Goal of the exercise >>
A faithful, complete copy of the entries below is required, with images removed.

*** Stored data Section Begins ***

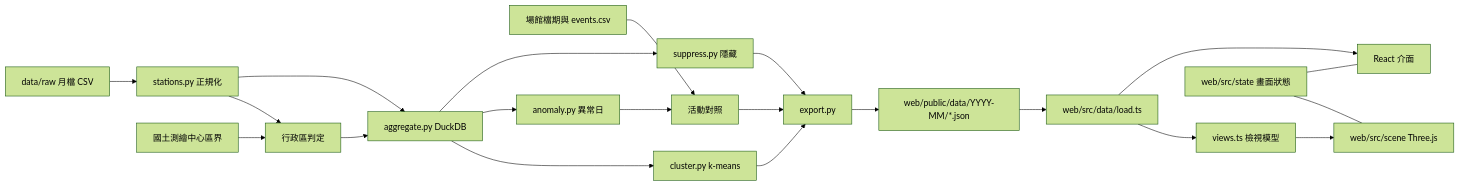
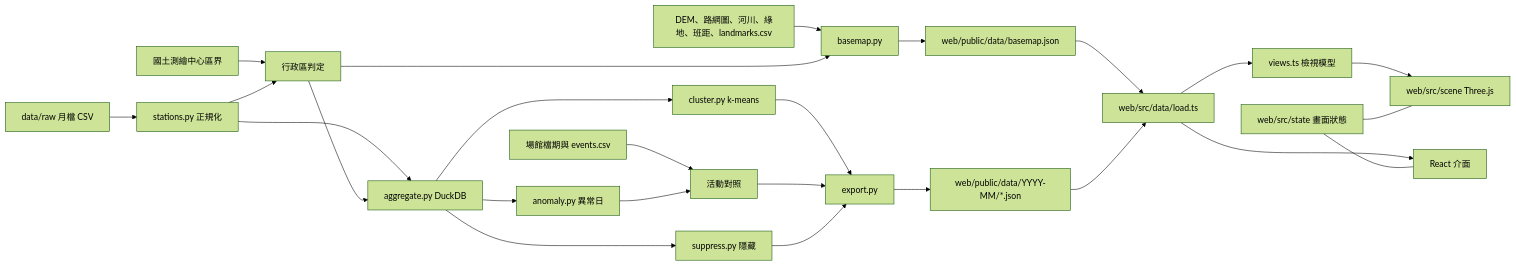
One commit to Piwison/city-breath changed the diagram in _bmad-output/initiative-city-breath/architecture-city-breath-2026-10-26/architecture-city-breath-2026-10-26.md. Above: the diagram before and after it, drawn with Mermaid (forest theme). The commit also changed other lines of this file and 4 other files, not shown here.

First line of the commit message:
arch: 天光定案後更新 architecture spine（Winston）

````diff
--- a/_bmad-output/initiative-city-breath/architecture-city-breath-2026-10-26/architecture-city-breath-2026-10-26.md
+++ b/_bmad-output/initiative-city-breath/architecture-city-breath-2026-10-26/architecture-city-breath-2026-10-26.md
@@ -24,23 +24,27 @@
 ```mermaid
 flowchart LR
   raw[data/raw 月檔 CSV] --> st[stations.py 正規化]
   geo[國土測繪中心區界] --> dist[行政區判定]
   ven[場館檔期與 events.csv] --> evt[活動對照]
+  bm[DEM、路網圖、河川、綠地、班距、landmarks.csv] --> bmp[basemap.py]
+  dist --> bmp
+  bmp --> bmj[web/public/data/basemap.json]
+  bmj --> load
   st --> dist
   st --> agg[aggregate.py DuckDB]
   dist --> agg
   agg --> cl[cluster.py k-means]
   agg --> an[anomaly.py 異常日]
   an --> evt
   agg --> sup[suppress.py 隱藏]
   cl --> ex[export.py]
   evt --> ex
   sup --> ex
   ex --> pub[web/public/data/YYYY-MM/*.json]
   pub --> load[web/src/data/load.ts]
   load --> views[views.ts 檢視模型]
   views --> scene[web/src/scene Three.js]
   load --> ui[React 介面]
   state[web/src/state 畫面狀態] --- scene
   state --- ui
 ```
````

*** Stored data Section Ends ***

Exercise answer >>
One commit to Piwison/city-breath changed the diagram in _bmad-output/initiative-city-breath/architecture-city-breath-2026-10-26/architecture-city-breath-2026-10-26.md. Above: the diagram before and after it, drawn with Mermaid (forest theme). The commit also changed other lines of this file and 4 other files, not shown here.

First line of the commit message:
arch: 天光定案後更新 architecture spine（Winston）

````diff
--- a/_bmad-output/initiative-city-breath/architecture-city-breath-2026-10-26/architecture-city-breath-2026-10-26.md
+++ b/_bmad-output/initiative-city-breath/architecture-city-breath-2026-10-26/architecture-city-breath-2026-10-26.md
@@ -24,23 +24,27 @@
 ```mermaid
 flowchart LR
   raw[data/raw 月檔 CSV] --> st[stations.py 正規化]
   geo[國土測繪中心區界] --> dist[行政區判定]
   ven[場館檔期與 events.csv] --> evt[活動對照]
+  bm[DEM、路網圖、河川、綠地、班距、landmarks.csv] --> bmp[basemap.py]
+  dist --> bmp
+  bmp --> bmj[web/public/data/basemap.json]
+  bmj --> load
   st --> dist
   st --> agg[aggregate.py DuckDB]
   dist --> agg
   agg --> cl[cluster.py k-means]
   agg --> an[anomaly.py 異常日]
   an --> evt
   agg --> sup[suppress.py 隱藏]
   cl --> ex[export.py]
   evt --> ex
   sup --> ex
   ex --> pub[web/public/data/YYYY-MM/*.json]
   pub --> load[web/src/data/load.ts]
   load --> views[views.ts 檢視模型]
   views --> scene[web/src/scene Three.js]
   load --> ui[React 介面]
   state[web/src/state 畫面狀態] --- scene
   state --- ui
 ```
````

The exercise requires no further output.